Entertainment options were sparse. They showed one movie, The Astronaut Farmer, I think. None of those fancy personal seatback TVs that the Brits provide to all of their customers regardless of class. No free socks (about half of the socks I own are of the blue BA variety), earplugs, or eyeshades. I think my blanket was vintage 1970s Polish Army issue, or at least hadn’t been washed since then.
And the food? In general, I will eat anything that is presented to me, including airline food. Dry ham sandwich on Continental? OK, whatever. Bizarre chicken and rice concoction on Air France? Sure. LOT’s food, however, was downright terrible. One meal, in particular, included four pieces of bread, a salad composed of peas, corn, and cubes of ham slathered in an unidentifiable white sauce, and an entrée of spaghetti noodles topped with pieces of hamburger meat (I think) and cheese. I was a bit saddened that there was no dessert. Prosze, can’t I please just have one piece of chocolate on this 10 hour flight from hell? Nie!
The check-in process was yet another chance for LOT to show its true colors, Star Alliance be damned. As it turns out, my four hour layover at JFK was actually quite useful, as I was forced to spend an hour and a half standing in the LOT check-in line despite assurances from the Dulles United agent that all my boarding passes were valid to Kiev. Wrong. As I was waiting in the security line to enter terminal whatever at JFK, a nice LOT employee pulled me aside and told me that I had to go upstairs, check-in again, and receive new LOT-issued boarding passes because the United ones “wouldn’t work”, or something to that effect. I am not quite clear what the point of this so-called Alliance is.
Of course, returning to the U.S. wasn’t a cakewalk, either. Checking in for my Krakow to Chicago flight was an absolute clusterfuck that resulted in the flight leaving an hour late. The line to check-in stretched all the way to the back of the building.
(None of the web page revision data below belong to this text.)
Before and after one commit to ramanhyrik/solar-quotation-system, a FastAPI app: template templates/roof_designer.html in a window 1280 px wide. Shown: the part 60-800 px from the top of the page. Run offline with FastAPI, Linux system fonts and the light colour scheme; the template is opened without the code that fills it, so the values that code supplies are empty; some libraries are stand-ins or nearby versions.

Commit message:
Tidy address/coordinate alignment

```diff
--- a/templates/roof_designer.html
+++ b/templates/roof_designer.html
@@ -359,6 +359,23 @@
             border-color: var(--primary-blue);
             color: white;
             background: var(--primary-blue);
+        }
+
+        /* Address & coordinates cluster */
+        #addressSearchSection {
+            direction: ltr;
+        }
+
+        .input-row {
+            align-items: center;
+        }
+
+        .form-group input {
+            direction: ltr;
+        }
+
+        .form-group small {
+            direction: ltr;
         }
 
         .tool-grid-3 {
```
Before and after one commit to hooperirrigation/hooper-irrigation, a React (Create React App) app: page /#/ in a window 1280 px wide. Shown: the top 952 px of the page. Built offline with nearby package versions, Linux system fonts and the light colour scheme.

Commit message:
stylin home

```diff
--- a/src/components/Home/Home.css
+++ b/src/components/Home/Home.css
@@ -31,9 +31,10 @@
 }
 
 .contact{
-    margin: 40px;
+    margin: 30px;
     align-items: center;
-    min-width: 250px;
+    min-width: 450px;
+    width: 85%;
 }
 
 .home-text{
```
The LOT agents blamed their slowness on the amount of luggage they had to handle. While, yes, it’s true that the Poles were absolutely loaded down with trolleys full of luggage, it’s a bit weak to blame your effed up check-in procedures on your customers (four agents checking in a Boeing 767 headed to the U.S.? Seriously?) While I spent 2.5 hours in line, Laura checked in for her Krakow-London flight in 10 minutes, if even. British Airways, naturally.
I must say I’ve also come to appreciate the smooth landing skills displayed by many U.S. pilots. While U.S. pilots tend to glide in for a smooth, almost effortless landing, their Eastern European counterparts prefer the tried and true method of plummeting from the sky, landing hard, and ultimately finishing the maneuver by bouncing several times down a less than ideally maintained runway. And then comes the applause. First time visitors to Eastern Europe are always a bit amused by the local’s propensity to cheer and clap upon the completion of a successful landing. I’m not sure if this is an indication of the airline’s safety record, their joy in finally being home, or an appreciation of a job well done by the plane’s crew. I’ve always preferred to think of it as a mixture of all three. And sometimes, after experiencing one of those landings, I’m ready to join in the applause as well.
Seriously. After a hellish flight (thank you, LOT Polish airlines!), I finally arrived at my house in DC around 11pm on Sunday night. I am not actually in DC right now, though, as I soon found myself on yet another airplane headed to Houston. My hotel room reeks of smoke and the sign outside the hotel bar kindly requests that you refrain from bringing your handgun into the establishment. Ironically, the paintings that hang in my room are various landscapes of London, the largest being of my former neighborhood south of the Thames, Bankside. It’s like some sick joke.
Anyways, I took a ton of photos this past week…almost 600 of them. I have 230 from Chernobyl alone. I’ll upload them when I get a chance and then write a little bit about the trip itself. But for now, I gotta sleep.